We have collated a summary of the changes and a downloadable Q&A document which attempts to answer some of questions around the important changes that have been proposed.

The Residential Tenancies Act 1986 (RTA) regulates New Zealand’s rental market.



The Healthy Homes Guarantee Act

What is the bill about?

Read the Act Online here

This bill amended the Residential Tenancies Act 1986. The Ministry of Business, Innovation, and Employment (MBIE) will set heating and insulation standards that landlords will be required to meet.

Read the Residential Tenancies Act 1986 on the Legislation website

What does the bill mean?

Landlords already had obligations to meet for properties they rent out. This bill specifies and enforces standards that ensure warm and insulated homes.

The requirement to meet the standards will apply to all new tenancy agreements within a year of the Act coming into force.

As tenants leave and change rental homes overtime, most tenancy agreements will need to contain the requirement within five years. At that point, all residential tenancies must meet the standards.

Who might this affect?

  • People who rent their homes
  • Landlords
  • Property managers 

How the bill became law

The Healthy Homes Guarantee Bill (No 2) was introduced as a member’s Bill on 15 October 2015.  It had its first reading on 4 May 2015. The Government Administration Committee made its report on the bill on 29 June 2016. It had its third reading on 30 November 2017.

What now for Landlords?

The law will require landlords to guarantee that any new tenancy from 1 July 2019 must be either properly insulated or contain a heating source able to make the home warm and dry.  There will also be a minimum requirement for heating, which Labour has indicated will be in the form of heat pumps. All tenancies must meet the new standards by 1 July 2024.

"This law enables the Government to set standards for rental housing quality. The Healthy Homes standards will cover heating, insulation, ventilation, draught stopping, drainage and moisture. Many landlords will already meet these standards and will not have to change anything. For those that need to upgrade their properties, government grants for installing heating and insulation will be available." Says Housing Minister Phil Twyford.

The standards for insulation and heating will be set by MBIE within six months of the bill being enacted. Once these are established, the requirement to meet the standard will be one year for any new tenancy agreements. All tenancy agreements will be required to adhere to the standards within five years.

What had been initially proposed has now been re-written under section 138B – Healthy Home Standards. Some changes include a standard for the indoor temperature that can be reached and moisture levels to be minimised in houses, along with levels of insulation and heating sources in a rental property which were already known.

As predicted this is just the beginning of a whole load of new landlords requirements. On the flip side, this is great for landlords who regularly maintain and look to make improvements to their properties – you are already on the way to ensuring your one step ahead of the Healthy Homes Bill.

The fines for landlords not meeting their obligations has increased to $4,000 maximum penalty.

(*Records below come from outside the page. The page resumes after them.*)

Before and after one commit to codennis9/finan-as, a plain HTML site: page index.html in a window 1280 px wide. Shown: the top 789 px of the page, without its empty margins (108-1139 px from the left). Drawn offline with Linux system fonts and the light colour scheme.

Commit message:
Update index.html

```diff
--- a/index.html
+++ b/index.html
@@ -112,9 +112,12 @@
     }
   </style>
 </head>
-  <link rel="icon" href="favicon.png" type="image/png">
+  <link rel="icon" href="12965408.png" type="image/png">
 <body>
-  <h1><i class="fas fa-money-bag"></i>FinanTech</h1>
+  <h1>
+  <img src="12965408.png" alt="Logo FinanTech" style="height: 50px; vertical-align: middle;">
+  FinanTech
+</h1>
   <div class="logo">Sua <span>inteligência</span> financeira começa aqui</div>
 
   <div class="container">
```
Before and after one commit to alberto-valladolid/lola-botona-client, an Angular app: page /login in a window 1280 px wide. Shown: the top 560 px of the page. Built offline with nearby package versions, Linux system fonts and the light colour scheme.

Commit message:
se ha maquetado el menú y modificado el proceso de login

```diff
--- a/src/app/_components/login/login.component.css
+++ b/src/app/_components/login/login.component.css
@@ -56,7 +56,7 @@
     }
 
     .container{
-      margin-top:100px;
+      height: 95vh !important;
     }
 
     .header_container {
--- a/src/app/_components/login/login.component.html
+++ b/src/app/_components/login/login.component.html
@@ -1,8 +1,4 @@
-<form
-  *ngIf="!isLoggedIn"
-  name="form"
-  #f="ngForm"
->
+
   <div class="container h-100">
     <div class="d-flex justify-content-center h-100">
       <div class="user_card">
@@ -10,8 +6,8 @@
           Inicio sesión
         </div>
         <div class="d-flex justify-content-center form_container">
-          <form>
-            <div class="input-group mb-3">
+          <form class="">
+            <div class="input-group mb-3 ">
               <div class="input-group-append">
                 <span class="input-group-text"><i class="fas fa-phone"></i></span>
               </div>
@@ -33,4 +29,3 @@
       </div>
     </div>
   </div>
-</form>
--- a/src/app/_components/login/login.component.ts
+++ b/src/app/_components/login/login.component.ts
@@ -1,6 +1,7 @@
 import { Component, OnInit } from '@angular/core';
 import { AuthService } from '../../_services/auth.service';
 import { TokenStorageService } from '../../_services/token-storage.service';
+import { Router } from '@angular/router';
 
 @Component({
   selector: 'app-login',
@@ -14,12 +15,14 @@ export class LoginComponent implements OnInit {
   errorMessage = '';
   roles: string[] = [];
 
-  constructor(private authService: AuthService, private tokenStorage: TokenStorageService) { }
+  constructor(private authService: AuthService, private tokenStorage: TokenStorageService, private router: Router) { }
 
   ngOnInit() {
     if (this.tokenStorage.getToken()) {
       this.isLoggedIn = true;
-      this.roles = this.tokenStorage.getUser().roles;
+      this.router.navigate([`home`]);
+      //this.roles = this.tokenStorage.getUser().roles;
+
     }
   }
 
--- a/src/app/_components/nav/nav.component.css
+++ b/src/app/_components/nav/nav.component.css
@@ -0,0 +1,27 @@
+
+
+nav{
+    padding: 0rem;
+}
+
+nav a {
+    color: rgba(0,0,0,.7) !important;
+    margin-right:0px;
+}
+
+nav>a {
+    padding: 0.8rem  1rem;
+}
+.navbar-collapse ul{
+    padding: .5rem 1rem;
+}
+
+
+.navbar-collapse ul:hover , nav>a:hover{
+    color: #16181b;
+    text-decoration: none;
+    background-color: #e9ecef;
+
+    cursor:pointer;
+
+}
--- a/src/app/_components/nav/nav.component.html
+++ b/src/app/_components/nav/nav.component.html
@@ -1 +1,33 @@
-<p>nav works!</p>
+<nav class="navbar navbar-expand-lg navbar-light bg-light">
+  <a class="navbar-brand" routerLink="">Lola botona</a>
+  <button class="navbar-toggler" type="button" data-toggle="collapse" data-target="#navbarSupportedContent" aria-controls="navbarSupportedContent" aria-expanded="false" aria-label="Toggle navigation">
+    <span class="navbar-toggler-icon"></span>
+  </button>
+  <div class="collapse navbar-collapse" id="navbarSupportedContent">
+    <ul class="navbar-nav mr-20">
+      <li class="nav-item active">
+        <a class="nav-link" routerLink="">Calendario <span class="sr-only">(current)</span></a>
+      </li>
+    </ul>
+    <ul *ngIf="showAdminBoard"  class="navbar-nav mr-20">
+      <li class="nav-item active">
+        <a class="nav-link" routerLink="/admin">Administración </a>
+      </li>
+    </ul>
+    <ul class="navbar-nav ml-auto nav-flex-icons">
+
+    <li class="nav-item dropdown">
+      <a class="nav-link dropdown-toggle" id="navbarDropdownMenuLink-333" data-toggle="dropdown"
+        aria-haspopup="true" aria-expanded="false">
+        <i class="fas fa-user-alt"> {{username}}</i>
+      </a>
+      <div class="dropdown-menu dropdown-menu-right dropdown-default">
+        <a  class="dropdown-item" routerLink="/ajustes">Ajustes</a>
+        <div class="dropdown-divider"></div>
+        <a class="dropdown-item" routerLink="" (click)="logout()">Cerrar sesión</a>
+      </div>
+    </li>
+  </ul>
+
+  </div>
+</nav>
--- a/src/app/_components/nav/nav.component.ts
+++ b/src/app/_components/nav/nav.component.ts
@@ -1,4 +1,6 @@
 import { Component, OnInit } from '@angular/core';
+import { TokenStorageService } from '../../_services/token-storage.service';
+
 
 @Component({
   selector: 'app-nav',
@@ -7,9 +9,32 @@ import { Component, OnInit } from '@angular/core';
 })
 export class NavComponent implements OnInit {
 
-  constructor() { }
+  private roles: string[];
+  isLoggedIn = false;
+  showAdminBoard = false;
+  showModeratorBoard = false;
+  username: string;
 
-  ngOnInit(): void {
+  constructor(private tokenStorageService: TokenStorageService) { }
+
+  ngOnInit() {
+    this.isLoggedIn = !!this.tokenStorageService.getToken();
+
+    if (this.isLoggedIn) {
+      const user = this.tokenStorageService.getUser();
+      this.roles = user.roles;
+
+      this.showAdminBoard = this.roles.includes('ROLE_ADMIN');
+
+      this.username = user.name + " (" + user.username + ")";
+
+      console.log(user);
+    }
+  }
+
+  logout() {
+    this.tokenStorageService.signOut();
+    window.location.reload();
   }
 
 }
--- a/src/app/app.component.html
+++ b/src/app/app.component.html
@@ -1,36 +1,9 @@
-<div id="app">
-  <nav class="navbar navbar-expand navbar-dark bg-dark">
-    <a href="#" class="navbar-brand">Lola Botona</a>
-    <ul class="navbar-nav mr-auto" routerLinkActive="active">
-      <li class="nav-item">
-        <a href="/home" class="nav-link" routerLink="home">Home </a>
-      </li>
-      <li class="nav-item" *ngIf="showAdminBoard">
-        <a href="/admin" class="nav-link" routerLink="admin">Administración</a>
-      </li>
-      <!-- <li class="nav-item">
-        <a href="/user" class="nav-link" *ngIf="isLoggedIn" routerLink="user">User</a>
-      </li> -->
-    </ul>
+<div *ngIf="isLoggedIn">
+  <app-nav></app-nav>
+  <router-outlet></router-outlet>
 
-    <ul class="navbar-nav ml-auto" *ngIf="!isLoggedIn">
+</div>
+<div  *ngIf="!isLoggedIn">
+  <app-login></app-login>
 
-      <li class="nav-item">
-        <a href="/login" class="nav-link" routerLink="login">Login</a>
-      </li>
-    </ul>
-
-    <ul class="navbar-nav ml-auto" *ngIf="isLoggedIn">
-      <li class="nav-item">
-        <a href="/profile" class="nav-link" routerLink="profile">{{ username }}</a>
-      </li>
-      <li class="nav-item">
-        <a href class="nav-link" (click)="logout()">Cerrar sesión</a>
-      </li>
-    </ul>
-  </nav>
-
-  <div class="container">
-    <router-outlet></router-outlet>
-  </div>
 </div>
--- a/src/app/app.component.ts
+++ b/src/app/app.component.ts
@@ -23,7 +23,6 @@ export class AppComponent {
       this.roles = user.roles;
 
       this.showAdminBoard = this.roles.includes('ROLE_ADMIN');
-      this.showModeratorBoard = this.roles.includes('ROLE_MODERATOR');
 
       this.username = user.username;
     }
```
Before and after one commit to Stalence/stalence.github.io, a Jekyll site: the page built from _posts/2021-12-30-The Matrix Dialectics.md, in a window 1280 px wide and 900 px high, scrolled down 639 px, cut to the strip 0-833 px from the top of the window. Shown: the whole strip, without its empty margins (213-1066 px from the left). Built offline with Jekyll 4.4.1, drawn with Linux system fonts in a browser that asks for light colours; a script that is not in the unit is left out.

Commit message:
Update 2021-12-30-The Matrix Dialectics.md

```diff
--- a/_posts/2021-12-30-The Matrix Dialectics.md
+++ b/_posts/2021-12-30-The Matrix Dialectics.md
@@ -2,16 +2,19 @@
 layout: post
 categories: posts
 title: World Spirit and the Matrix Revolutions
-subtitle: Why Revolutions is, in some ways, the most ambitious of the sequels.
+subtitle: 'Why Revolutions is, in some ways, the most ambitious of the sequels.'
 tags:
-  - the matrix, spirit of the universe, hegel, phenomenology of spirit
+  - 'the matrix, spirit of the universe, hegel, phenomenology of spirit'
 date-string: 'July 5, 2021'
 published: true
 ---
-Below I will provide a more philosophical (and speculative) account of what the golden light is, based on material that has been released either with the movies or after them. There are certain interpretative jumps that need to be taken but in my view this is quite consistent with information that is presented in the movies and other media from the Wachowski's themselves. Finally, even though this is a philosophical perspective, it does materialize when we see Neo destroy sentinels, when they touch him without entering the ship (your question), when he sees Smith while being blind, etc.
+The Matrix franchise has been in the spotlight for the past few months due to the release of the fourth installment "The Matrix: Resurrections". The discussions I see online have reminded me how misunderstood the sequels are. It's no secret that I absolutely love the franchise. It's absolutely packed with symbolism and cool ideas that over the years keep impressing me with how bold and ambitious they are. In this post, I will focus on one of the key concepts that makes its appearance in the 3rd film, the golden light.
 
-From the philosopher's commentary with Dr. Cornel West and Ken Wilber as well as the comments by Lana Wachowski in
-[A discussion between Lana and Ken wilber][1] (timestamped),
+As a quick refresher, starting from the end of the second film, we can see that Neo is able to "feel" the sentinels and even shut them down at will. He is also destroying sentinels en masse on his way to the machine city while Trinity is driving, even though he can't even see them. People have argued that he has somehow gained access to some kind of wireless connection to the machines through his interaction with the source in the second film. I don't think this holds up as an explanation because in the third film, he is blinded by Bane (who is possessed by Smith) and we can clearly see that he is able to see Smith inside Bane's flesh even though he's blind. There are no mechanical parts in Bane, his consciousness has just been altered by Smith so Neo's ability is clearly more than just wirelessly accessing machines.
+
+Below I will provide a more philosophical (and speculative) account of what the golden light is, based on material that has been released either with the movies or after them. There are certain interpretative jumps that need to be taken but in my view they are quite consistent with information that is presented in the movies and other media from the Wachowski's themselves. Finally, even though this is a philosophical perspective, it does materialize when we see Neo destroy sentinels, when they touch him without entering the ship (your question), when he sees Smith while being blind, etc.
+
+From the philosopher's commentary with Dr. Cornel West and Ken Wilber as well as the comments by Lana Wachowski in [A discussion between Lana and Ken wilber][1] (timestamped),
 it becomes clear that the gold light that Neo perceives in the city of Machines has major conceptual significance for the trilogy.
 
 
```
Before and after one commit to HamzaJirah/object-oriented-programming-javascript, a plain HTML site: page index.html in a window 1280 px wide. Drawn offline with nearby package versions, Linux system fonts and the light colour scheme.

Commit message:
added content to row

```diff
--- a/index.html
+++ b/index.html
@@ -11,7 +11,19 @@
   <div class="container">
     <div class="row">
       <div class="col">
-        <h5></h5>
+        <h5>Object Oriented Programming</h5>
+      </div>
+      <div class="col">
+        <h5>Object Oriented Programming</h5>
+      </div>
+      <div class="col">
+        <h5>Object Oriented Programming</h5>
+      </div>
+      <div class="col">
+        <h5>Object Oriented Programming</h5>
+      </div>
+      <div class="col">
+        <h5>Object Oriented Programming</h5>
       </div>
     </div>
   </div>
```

Do you have time to study and learn the new Act? At Quinovic Mt Eden, as a Professional Property Management Company working alongside you to help manage your asset - learning and passing this information onto you is what we do.